Brian Jungen is quite the craftsman. The Vancouver-based installation artist is known for using common objects as raw materials in the construction of playful, and often provocative, sculptures. For example, he's built whale skeletons from plastic patio chairs, totem poles from golf bags, an enormous turtle shell from trash bins and ceremonial masks from Nike Air Jordans.
Jungen—half Dunne-za (a Canadian Indian tribe), half Swiss— credits his Dunne-za relatives, who repurposed everything from boxes to car parts, for his resourcefulness. "It was a kind of salvaging born out of practical and economic necessity," he has said.
Critics say his use of consumer products in native art shows the commodification of Indian culture. And his interest in sports objects emphasizes how professional sports fill the need for ceremony and ritual within society. (I sense a bit of a love-hate relationship here: "...if it's okay for North American sporting teams to use imagery and language and even some crude ceremonial practices of Native Americans, then I feel I have every right to use sports equipment," says Jungen.)
And the overall effect is entertaining, intriguing, thought provoking—well, you be the judge. Tomorrow, " Brian Jungen: Strange Comfort" opens at the National Museum of the American Indian. The show is the first solo exhibition of a contemporary artist at the museum since it opened five years ago, and it features pieces in Jungen's body of work that have never been seen before in the United States.
For a preview, see our photo gallery and Smithsonian's September-issue story on Jungen. Even better yet, attend the sneak peek of the exhibition tonight from 8:30-10:30 p.m. at the museum. Works like his People's Flag, a red banner made of clothing, thrift-store bags, hats and umbrellas, are large in scale and, at the same time, so intricately detailed that photos don't do them justice.

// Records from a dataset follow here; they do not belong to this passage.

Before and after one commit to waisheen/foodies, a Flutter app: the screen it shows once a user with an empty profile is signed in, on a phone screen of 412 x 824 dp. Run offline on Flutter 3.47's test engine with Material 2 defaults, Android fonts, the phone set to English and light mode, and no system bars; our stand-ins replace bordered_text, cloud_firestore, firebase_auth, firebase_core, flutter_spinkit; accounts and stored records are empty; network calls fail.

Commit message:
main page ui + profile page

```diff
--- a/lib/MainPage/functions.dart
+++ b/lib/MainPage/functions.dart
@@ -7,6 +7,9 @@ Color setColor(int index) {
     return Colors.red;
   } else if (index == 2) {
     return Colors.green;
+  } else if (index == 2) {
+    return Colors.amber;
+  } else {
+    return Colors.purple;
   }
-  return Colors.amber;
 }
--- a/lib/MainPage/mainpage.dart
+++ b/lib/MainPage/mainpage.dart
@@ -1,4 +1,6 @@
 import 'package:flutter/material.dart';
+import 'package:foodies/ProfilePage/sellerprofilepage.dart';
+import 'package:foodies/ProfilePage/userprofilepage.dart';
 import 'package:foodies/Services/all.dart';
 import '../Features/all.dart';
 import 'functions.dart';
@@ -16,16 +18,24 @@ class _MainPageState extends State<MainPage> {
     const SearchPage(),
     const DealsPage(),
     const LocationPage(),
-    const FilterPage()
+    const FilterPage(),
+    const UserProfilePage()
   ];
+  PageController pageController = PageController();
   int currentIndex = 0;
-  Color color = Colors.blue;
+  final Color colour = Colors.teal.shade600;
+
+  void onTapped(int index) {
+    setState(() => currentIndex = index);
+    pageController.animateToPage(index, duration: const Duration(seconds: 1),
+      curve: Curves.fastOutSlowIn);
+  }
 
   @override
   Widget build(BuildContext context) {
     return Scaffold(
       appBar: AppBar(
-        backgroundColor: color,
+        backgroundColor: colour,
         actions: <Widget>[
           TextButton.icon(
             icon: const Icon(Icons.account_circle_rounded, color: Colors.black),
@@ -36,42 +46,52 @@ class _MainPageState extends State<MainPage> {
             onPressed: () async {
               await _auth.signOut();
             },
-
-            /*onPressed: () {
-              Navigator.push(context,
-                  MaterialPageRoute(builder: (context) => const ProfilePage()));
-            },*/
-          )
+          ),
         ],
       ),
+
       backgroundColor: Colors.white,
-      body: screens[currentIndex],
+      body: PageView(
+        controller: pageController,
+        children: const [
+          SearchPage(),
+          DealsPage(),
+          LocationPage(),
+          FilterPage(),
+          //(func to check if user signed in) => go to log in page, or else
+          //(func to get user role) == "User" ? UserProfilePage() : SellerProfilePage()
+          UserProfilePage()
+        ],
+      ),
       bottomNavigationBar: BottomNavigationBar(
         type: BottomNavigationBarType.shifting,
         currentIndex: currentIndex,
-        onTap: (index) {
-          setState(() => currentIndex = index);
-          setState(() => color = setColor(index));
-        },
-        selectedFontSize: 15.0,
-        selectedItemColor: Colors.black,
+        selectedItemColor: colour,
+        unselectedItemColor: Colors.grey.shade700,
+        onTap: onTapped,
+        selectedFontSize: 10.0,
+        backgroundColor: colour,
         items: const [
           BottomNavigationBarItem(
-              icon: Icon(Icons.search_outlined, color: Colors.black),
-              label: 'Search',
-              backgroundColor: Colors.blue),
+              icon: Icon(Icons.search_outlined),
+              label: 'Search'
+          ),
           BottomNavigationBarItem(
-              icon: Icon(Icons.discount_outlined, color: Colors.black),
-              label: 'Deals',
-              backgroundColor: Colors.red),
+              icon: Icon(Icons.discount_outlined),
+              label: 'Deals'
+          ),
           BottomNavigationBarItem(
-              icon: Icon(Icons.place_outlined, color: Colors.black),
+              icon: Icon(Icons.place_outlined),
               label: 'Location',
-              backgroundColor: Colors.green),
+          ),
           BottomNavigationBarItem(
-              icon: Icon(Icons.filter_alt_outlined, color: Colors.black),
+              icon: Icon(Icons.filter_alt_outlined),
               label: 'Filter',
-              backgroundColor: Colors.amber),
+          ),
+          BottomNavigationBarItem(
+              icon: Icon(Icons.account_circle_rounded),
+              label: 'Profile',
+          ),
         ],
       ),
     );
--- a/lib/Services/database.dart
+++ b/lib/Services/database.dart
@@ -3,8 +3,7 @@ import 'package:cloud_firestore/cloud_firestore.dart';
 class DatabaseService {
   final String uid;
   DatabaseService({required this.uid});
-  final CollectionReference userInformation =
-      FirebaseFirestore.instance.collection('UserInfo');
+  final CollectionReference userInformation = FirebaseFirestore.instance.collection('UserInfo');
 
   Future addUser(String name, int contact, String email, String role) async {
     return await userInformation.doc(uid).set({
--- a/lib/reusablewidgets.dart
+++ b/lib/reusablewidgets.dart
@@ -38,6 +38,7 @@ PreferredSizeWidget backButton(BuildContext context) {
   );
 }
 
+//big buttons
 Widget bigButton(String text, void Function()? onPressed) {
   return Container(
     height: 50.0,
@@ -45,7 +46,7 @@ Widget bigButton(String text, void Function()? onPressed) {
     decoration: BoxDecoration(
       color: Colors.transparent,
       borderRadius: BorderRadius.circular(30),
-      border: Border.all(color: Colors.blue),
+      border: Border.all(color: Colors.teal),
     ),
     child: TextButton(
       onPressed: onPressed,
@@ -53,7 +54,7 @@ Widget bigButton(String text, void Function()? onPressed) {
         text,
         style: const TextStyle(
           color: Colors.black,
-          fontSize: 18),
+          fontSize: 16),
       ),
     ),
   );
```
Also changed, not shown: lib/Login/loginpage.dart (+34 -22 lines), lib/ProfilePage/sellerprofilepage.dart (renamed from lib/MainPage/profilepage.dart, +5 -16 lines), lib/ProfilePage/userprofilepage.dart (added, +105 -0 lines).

Jungen will be be in town for a "Meet the Artist" program this Friday, 7 p.m. at the Hirshhorn Museum. The artist will talk about his work and influences with curator, art historian and critic Carolyn Christov-Bakargiev.